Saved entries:
==*==

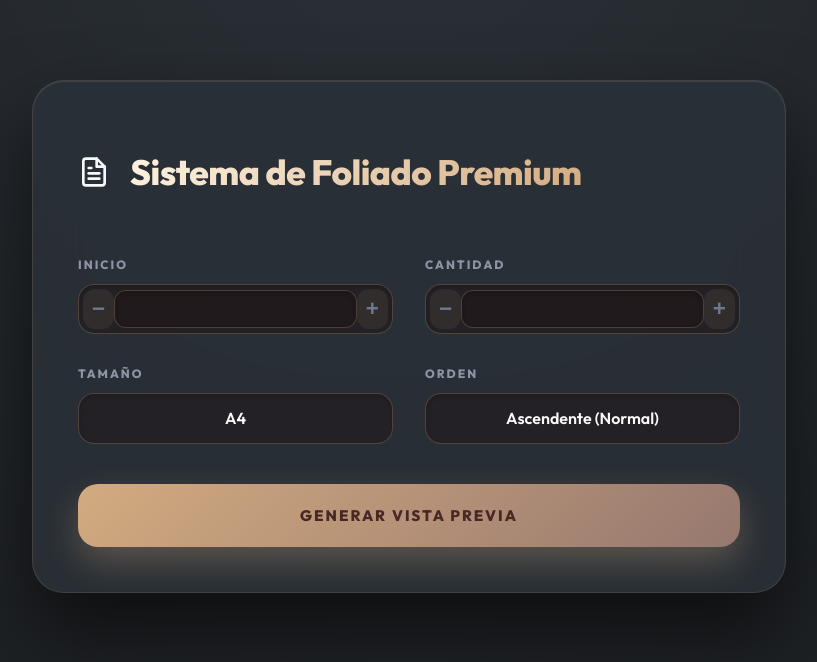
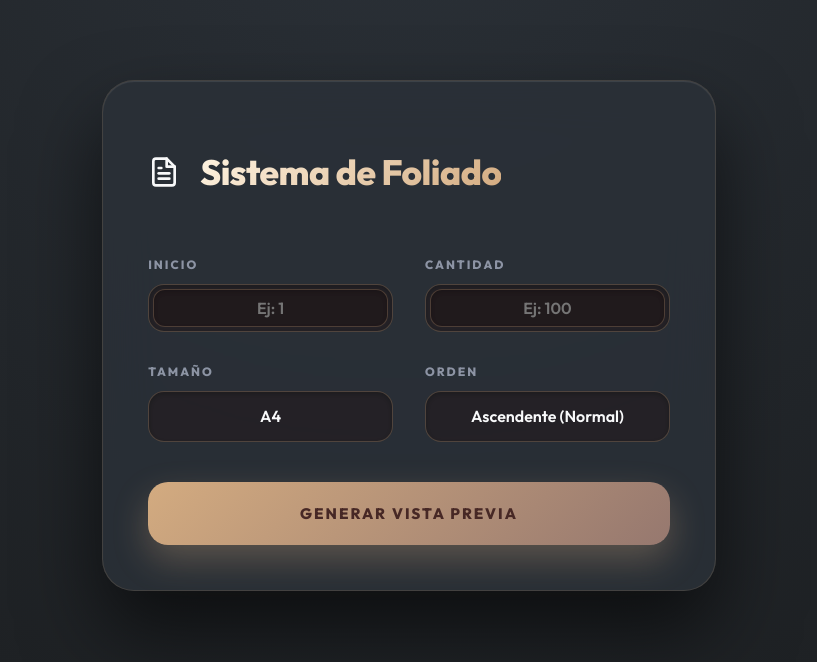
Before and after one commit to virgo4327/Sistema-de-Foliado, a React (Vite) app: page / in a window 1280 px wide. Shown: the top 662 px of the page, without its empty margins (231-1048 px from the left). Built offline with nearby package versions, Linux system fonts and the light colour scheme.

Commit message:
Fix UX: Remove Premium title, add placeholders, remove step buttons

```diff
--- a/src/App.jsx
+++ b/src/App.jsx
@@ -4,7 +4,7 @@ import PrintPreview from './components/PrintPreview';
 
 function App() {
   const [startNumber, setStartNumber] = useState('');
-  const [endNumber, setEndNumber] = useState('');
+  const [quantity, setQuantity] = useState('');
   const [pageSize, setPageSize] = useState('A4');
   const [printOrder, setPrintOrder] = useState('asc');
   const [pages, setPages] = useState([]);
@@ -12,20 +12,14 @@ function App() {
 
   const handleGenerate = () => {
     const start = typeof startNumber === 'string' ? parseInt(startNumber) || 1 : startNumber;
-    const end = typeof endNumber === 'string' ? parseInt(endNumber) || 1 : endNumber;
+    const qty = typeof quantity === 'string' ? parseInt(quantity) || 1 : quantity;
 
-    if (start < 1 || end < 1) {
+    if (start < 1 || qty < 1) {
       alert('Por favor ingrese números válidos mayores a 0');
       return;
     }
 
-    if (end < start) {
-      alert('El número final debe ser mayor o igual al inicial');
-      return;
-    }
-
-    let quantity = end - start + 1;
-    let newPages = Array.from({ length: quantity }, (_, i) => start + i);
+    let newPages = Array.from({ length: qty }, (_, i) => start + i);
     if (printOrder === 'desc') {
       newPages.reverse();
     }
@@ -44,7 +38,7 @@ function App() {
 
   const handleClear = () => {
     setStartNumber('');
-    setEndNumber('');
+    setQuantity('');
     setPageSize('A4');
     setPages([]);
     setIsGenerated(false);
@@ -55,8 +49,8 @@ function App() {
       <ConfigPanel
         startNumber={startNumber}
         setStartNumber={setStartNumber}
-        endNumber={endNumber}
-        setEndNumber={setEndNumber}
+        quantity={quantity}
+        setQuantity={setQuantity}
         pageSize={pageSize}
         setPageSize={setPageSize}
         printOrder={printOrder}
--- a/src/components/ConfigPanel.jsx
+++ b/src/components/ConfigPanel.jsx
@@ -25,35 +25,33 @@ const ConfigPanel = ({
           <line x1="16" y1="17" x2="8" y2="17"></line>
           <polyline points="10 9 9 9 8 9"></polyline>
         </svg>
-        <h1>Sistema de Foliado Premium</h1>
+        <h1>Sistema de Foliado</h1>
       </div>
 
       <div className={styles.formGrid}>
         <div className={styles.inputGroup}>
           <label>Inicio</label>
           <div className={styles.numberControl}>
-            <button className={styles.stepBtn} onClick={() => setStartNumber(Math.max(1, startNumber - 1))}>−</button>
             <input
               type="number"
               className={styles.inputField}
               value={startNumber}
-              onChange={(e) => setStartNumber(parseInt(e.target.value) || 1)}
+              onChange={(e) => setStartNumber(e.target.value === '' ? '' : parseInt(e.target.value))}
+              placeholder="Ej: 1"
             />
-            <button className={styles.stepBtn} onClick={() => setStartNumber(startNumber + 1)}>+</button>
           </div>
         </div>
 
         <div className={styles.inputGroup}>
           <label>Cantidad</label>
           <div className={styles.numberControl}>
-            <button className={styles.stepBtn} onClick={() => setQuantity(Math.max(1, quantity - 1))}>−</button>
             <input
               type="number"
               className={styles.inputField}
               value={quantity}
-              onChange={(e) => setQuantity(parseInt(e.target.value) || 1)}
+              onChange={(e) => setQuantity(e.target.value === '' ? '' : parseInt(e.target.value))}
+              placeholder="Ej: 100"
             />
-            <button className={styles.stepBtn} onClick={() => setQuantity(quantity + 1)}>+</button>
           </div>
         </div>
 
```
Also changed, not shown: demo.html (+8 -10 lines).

==*==

THE PROBLEM.
All of the data should be returned word for word, with each picture left out.

SOLUTION TO THIS PROBLEM.
Before and after one commit to virgo4327/Sistema-de-Foliado, a React (Vite) app: page / in a window 1280 px wide. Shown: the top 662 px of the page, without its empty margins (231-1048 px from the left). Built offline with nearby package versions, Linux system fonts and the light colour scheme.

Commit message:
Fix UX: Remove Premium title, add placeholders, remove step buttons

```diff
--- a/src/App.jsx
+++ b/src/App.jsx
@@ -4,7 +4,7 @@ import PrintPreview from './components/PrintPreview';
 
 function App() {
   const [startNumber, setStartNumber] = useState('');
-  const [endNumber, setEndNumber] = useState('');
+  const [quantity, setQuantity] = useState('');
   const [pageSize, setPageSize] = useState('A4');
   const [printOrder, setPrintOrder] = useState('asc');
   const [pages, setPages] = useState([]);
@@ -12,20 +12,14 @@ function App() {
 
   const handleGenerate = () => {
     const start = typeof startNumber === 'string' ? parseInt(startNumber) || 1 : startNumber;
-    const end = typeof endNumber === 'string' ? parseInt(endNumber) || 1 : endNumber;
+    const qty = typeof quantity === 'string' ? parseInt(quantity) || 1 : quantity;
 
-    if (start < 1 || end < 1) {
+    if (start < 1 || qty < 1) {
       alert('Por favor ingrese números válidos mayores a 0');
       return;
     }
 
-    if (end < start) {
-      alert('El número final debe ser mayor o igual al inicial');
-      return;
-    }
-
-    let quantity = end - start + 1;
-    let newPages = Array.from({ length: quantity }, (_, i) => start + i);
+    let newPages = Array.from({ length: qty }, (_, i) => start + i);
     if (printOrder === 'desc') {
       newPages.reverse();
     }
@@ -44,7 +38,7 @@ function App() {
 
   const handleClear = () => {
     setStartNumber('');
-    setEndNumber('');
+    setQuantity('');
     setPageSize('A4');
     setPages([]);
     setIsGenerated(false);
@@ -55,8 +49,8 @@ function App() {
       <ConfigPanel
         startNumber={startNumber}
         setStartNumber={setStartNumber}
-        endNumber={endNumber}
-        setEndNumber={setEndNumber}
+        quantity={quantity}
+        setQuantity={setQuantity}
         pageSize={pageSize}
         setPageSize={setPageSize}
         printOrder={printOrder}
--- a/src/components/ConfigPanel.jsx
+++ b/src/components/ConfigPanel.jsx
@@ -25,35 +25,33 @@ const ConfigPanel = ({
           <line x1="16" y1="17" x2="8" y2="17"></line>
           <polyline points="10 9 9 9 8 9"></polyline>
         </svg>
-        <h1>Sistema de Foliado Premium</h1>
+        <h1>Sistema de Foliado</h1>
       </div>
 
       <div className={styles.formGrid}>
         <div className={styles.inputGroup}>
           <label>Inicio</label>
           <div className={styles.numberControl}>
-            <button className={styles.stepBtn} onClick={() => setStartNumber(Math.max(1, startNumber - 1))}>−</button>
             <input
               type="number"
               className={styles.inputField}
               value={startNumber}
-              onChange={(e) => setStartNumber(parseInt(e.target.value) || 1)}
+              onChange={(e) => setStartNumber(e.target.value === '' ? '' : parseInt(e.target.value))}
+              placeholder="Ej: 1"
             />
-            <button className={styles.stepBtn} onClick={() => setStartNumber(startNumber + 1)}>+</button>
           </div>
         </div>
 
         <div className={styles.inputGroup}>
           <label>Cantidad</label>
           <div className={styles.numberControl}>
-            <button className={styles.stepBtn} onClick={() => setQuantity(Math.max(1, quantity - 1))}>−</button>
             <input
               type="number"
               className={styles.inputField}
               value={quantity}
-              onChange={(e) => setQuantity(parseInt(e.target.value) || 1)}
+              onChange={(e) => setQuantity(e.target.value === '' ? '' : parseInt(e.target.value))}
+              placeholder="Ej: 100"
             />
-            <button className={styles.stepBtn} onClick={() => setQuantity(quantity + 1)}>+</button>
           </div>
         </div>
 
```
Also changed, not shown: demo.html (+8 -10 lines).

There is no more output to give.